WORK INSTRUCTIONS - Your task is to return all of the entries below exactly, leaving out each picture.

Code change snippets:
------------------------------------

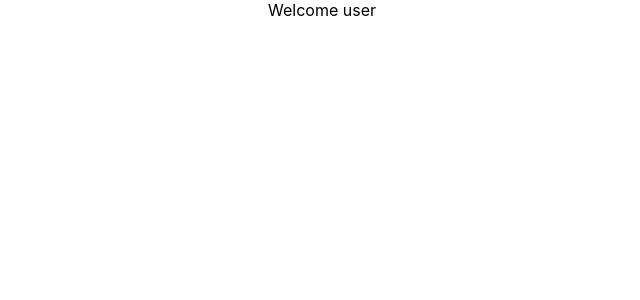
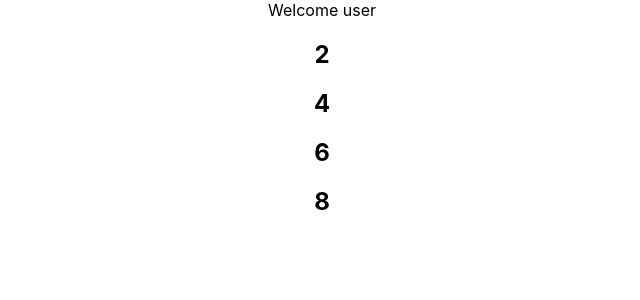
Before and after one commit to Priyesha/Learning-React, a React (Create React App) app: page / in a window 1280 px wide. Shown: the top 300 px of the page, without its empty margins (318-958 px from the left). Built offline with nearby package versions, Linux system fonts and the light colour scheme.

Commit message:
Simple list rendering using map

```diff
--- a/src/App.js
+++ b/src/App.js
@@ -10,6 +10,7 @@ import EventHandlingClass from './components/eventHandlingClass';
 import EventBinding from './components/eventBinding';
 import Parent from './components/parentComponent'
 import ConditionalRendering from './components/conditionalRendering';
+import ListRendering from './components/ListRendering';
 
 function App() {
   return (
@@ -37,6 +38,7 @@ function App() {
     {/* <EventBinding></EventBinding> */}
     {/* <Parent/> */}
     <ConditionalRendering/>
+    <ListRendering/>
 
     </div>
   );
--- /dev/null
+++ b/src/components/ListRendering.js
@@ -0,0 +1,14 @@
+import React from 'react';
+
+function ListRendering() {
+    const array = [2,4,6,8];
+    return (
+        <div>
+            {
+                array.map(item => <h2>{item}</h2>)
+            }
+        </div>
+    )
+}
+
+export default ListRendering;
```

------------------------------------

WRITTEN RESPONSE -
Before and after one commit to Priyesha/Learning-React, a React (Create React App) app: page / in a window 1280 px wide. Shown: the top 300 px of the page, without its empty margins (318-958 px from the left). Built offline with nearby package versions, Linux system fonts and the light colour scheme.

Commit message:
Simple list rendering using map

```diff
--- a/src/App.js
+++ b/src/App.js
@@ -10,6 +10,7 @@ import EventHandlingClass from './components/eventHandlingClass';
 import EventBinding from './components/eventBinding';
 import Parent from './components/parentComponent'
 import ConditionalRendering from './components/conditionalRendering';
+import ListRendering from './components/ListRendering';
 
 function App() {
   return (
@@ -37,6 +38,7 @@ function App() {
     {/* <EventBinding></EventBinding> */}
     {/* <Parent/> */}
     <ConditionalRendering/>
+    <ListRendering/>
 
     </div>
   );
--- /dev/null
+++ b/src/components/ListRendering.js
@@ -0,0 +1,14 @@
+import React from 'react';
+
+function ListRendering() {
+    const array = [2,4,6,8];
+    return (
+        <div>
+            {
+                array.map(item => <h2>{item}</h2>)
+            }
+        </div>
+    )
+}
+
+export default ListRendering;
```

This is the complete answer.